EXTRACTED ENTRIES
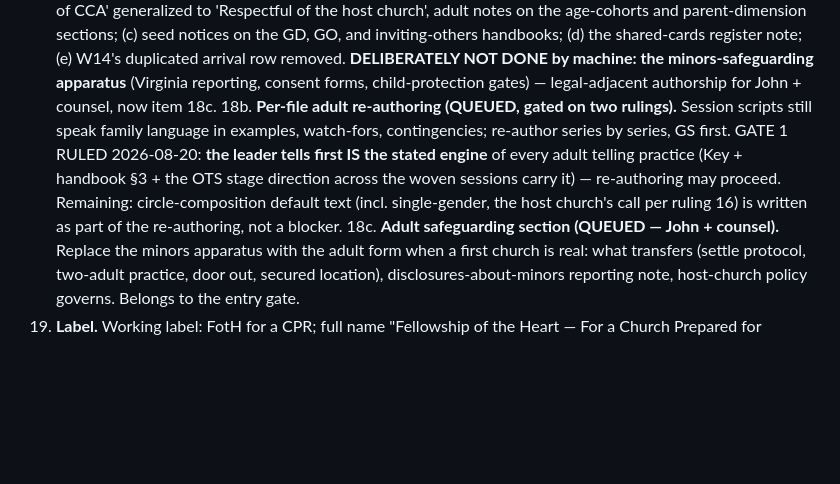
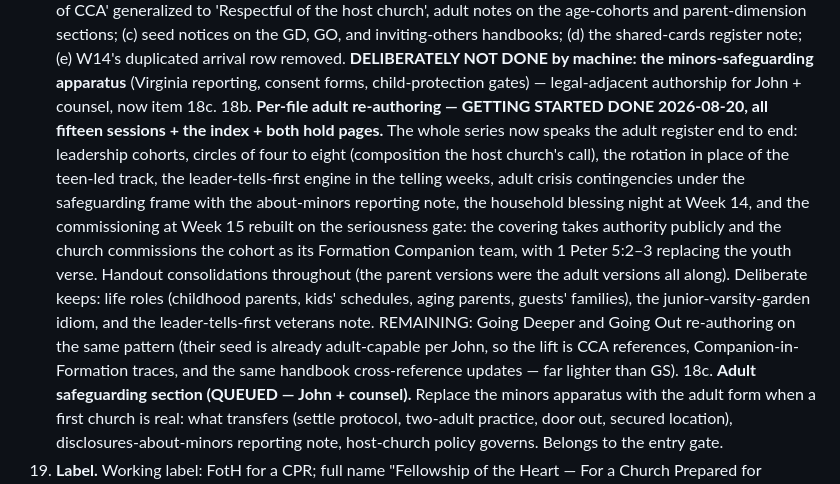
Before and after one commit to jgtittle-ministries/foth-for-a-cpr-dev, a Markdown page: _implementation-notes/RETROFIT-BACKLOG.md, the part around the change. Rendered like a GitHub page; blank space fills up the shorter version.

Commit message:
Backlog 18b: Getting Started re-authoring recorded complete; Going Deeper and Going Out remain, far lighter. DEV ONLY
Co-Authored-By: Claude Fable 5 <noreply@anthropic.com>

```diff
--- a/_implementation-notes/RETROFIT-BACKLOG.md
+++ b/_implementation-notes/RETROFIT-BACKLOG.md
@@ -45,7 +45,7 @@
     - Because the materials are published under CC BY-SA, the gate cannot and does not gate access. It gates **relationship**: counsel, fellowship with the pilot family of churches, the name said with blessing. Nothing is demanded; the church gates itself.
     - Landing sites when the retrofit reaches them: the adult handbook (the entry conversation and the exit discernment, written out), start-here (the offer's plain terms), and eventually the CPR side of the bridge — how a church that read CPR takes up the challenge.
 18. **De-CCA pass — TIER 1 DONE 2026-08-20.** The corpus carries ~1,300 'teen' and ~1,200 'parent' hits: not vocabulary but the family edition's structure, so a blind sweep would vandalize it. What landed: (a) **the Adult Register Key** (`docs/adult-register-key.md`, root nav) — the two register rules (convert room roles, keep life roles; the covering replaces the school), the conversion table, and the safeguarding transfer note; (b) **GS handbook**: adult-edition seed notice at top, 'Who this is for' rewritten for the leadership cohort, 'Respectful of CCA' generalized to 'Respectful of the host church', adult notes on the age-cohorts and parent-dimension sections; (c) seed notices on the GD, GO, and inviting-others handbooks; (d) the shared-cards register note; (e) W14's duplicated arrival row removed. **DELIBERATELY NOT DONE by machine: the minors-safeguarding apparatus** (Virginia reporting, consent forms, child-protection gates) — legal-adjacent authorship for John + counsel, now item 18c.
-18b. **Per-file adult re-authoring (QUEUED, gated on two rulings).** Session scripts still speak family language in examples, watch-fors, contingencies; re-author series by series, GS first. GATE 1 RULED 2026-08-20: **the leader tells first IS the stated engine** of every adult telling practice (Key + handbook §3 + the OTS stage direction across the woven sessions carry it) — re-authoring may proceed. Remaining: circle-composition default text (incl. single-gender, the host church's call per ruling 16) is written as part of the re-authoring, not a blocker.
+18b. **Per-file adult re-authoring — GETTING STARTED DONE 2026-08-20, all fifteen sessions + the index + both hold pages.** The whole series now speaks the adult register end to end: leadership cohorts, circles of four to eight (composition the host church's call), the rotation in place of the teen-led track, the leader-tells-first engine in the telling weeks, adult crisis contingencies under the safeguarding frame with the about-minors reporting note, the household blessing night at Week 14, and the commissioning at Week 15 rebuilt on the seriousness gate: the covering takes authority publicly and the church commissions the cohort as its Formation Companion team, with 1 Peter 5:2–3 replacing the youth verse. Handout consolidations throughout (the parent versions were the adult versions all along). Deliberate keeps: life roles (childhood parents, kids' schedules, aging parents, guests' families), the junior-varsity-garden idiom, and the leader-tells-first veterans note. REMAINING: Going Deeper and Going Out re-authoring on the same pattern (their seed is already adult-capable per John, so the lift is CCA references, Companion-in-Formation traces, and the same handbook cross-reference updates — far lighter than GS).
 18c. **Adult safeguarding section (QUEUED — John + counsel).** Replace the minors apparatus with the adult form when a first church is real: what transfers (settle protocol, two-adult practice, door out, secured location), disclosures-about-minors reporting note, host-church policy governs. Belongs to the entry gate.
 19. **Label.** Working label: FotH for a CPR; full name "Fellowship of the Heart — For a Church Prepared for Revival." Repo rename before any prod is cheap.
 20. **Images.** Seeded from the FotH dev repo (already public in the same org). Before any prod/site exists, confirm the licence grants cover this property — the standing rule is web-use grants are checked per property, every time.
```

TASK PROMPT
Restate the data above word for word, so that the only difference is the missing pictures.

EXERCISE OUTPUT
Before and after one commit to jgtittle-ministries/foth-for-a-cpr-dev, a Markdown page: _implementation-notes/RETROFIT-BACKLOG.md, the part around the change. Rendered like a GitHub page; blank space fills up the shorter version.

Commit message:
Backlog 18b: Getting Started re-authoring recorded complete; Going Deeper and Going Out remain, far lighter. DEV ONLY
Co-Authored-By: Claude Fable 5 <noreply@anthropic.com>

```diff
--- a/_implementation-notes/RETROFIT-BACKLOG.md
+++ b/_implementation-notes/RETROFIT-BACKLOG.md
@@ -45,7 +45,7 @@
     - Because the materials are published under CC BY-SA, the gate cannot and does not gate access. It gates **relationship**: counsel, fellowship with the pilot family of churches, the name said with blessing. Nothing is demanded; the church gates itself.
     - Landing sites when the retrofit reaches them: the adult handbook (the entry conversation and the exit discernment, written out), start-here (the offer's plain terms), and eventually the CPR side of the bridge — how a church that read CPR takes up the challenge.
 18. **De-CCA pass — TIER 1 DONE 2026-08-20.** The corpus carries ~1,300 'teen' and ~1,200 'parent' hits: not vocabulary but the family edition's structure, so a blind sweep would vandalize it. What landed: (a) **the Adult Register Key** (`docs/adult-register-key.md`, root nav) — the two register rules (convert room roles, keep life roles; the covering replaces the school), the conversion table, and the safeguarding transfer note; (b) **GS handbook**: adult-edition seed notice at top, 'Who this is for' rewritten for the leadership cohort, 'Respectful of CCA' generalized to 'Respectful of the host church', adult notes on the age-cohorts and parent-dimension sections; (c) seed notices on the GD, GO, and inviting-others handbooks; (d) the shared-cards register note; (e) W14's duplicated arrival row removed. **DELIBERATELY NOT DONE by machine: the minors-safeguarding apparatus** (Virginia reporting, consent forms, child-protection gates) — legal-adjacent authorship for John + counsel, now item 18c.
-18b. **Per-file adult re-authoring (QUEUED, gated on two rulings).** Session scripts still speak family language in examples, watch-fors, contingencies; re-author series by series, GS first. GATE 1 RULED 2026-08-20: **the leader tells first IS the stated engine** of every adult telling practice (Key + handbook §3 + the OTS stage direction across the woven sessions carry it) — re-authoring may proceed. Remaining: circle-composition default text (incl. single-gender, the host church's call per ruling 16) is written as part of the re-authoring, not a blocker.
+18b. **Per-file adult re-authoring — GETTING STARTED DONE 2026-08-20, all fifteen sessions + the index + both hold pages.** The whole series now speaks the adult register end to end: leadership cohorts, circles of four to eight (composition the host church's call), the rotation in place of the teen-led track, the leader-tells-first engine in the telling weeks, adult crisis contingencies under the safeguarding frame with the about-minors reporting note, the household blessing night at Week 14, and the commissioning at Week 15 rebuilt on the seriousness gate: the covering takes authority publicly and the church commissions the cohort as its Formation Companion team, with 1 Peter 5:2–3 replacing the youth verse. Handout consolidations throughout (the parent versions were the adult versions all along). Deliberate keeps: life roles (childhood parents, kids' schedules, aging parents, guests' families), the junior-varsity-garden idiom, and the leader-tells-first veterans note. REMAINING: Going Deeper and Going Out re-authoring on the same pattern (their seed is already adult-capable per John, so the lift is CCA references, Companion-in-Formation traces, and the same handbook cross-reference updates — far lighter than GS).
 18c. **Adult safeguarding section (QUEUED — John + counsel).** Replace the minors apparatus with the adult form when a first church is real: what transfers (settle protocol, two-adult practice, door out, secured location), disclosures-about-minors reporting note, host-church policy governs. Belongs to the entry gate.
 19. **Label.** Working label: FotH for a CPR; full name "Fellowship of the Heart — For a Church Prepared for Revival." Repo rename before any prod is cheap.
 20. **Images.** Seeded from the FotH dev repo (already public in the same org). Before any prod/site exists, confirm the licence grants cover this property — the standing rule is web-use grants are checked per property, every time.
```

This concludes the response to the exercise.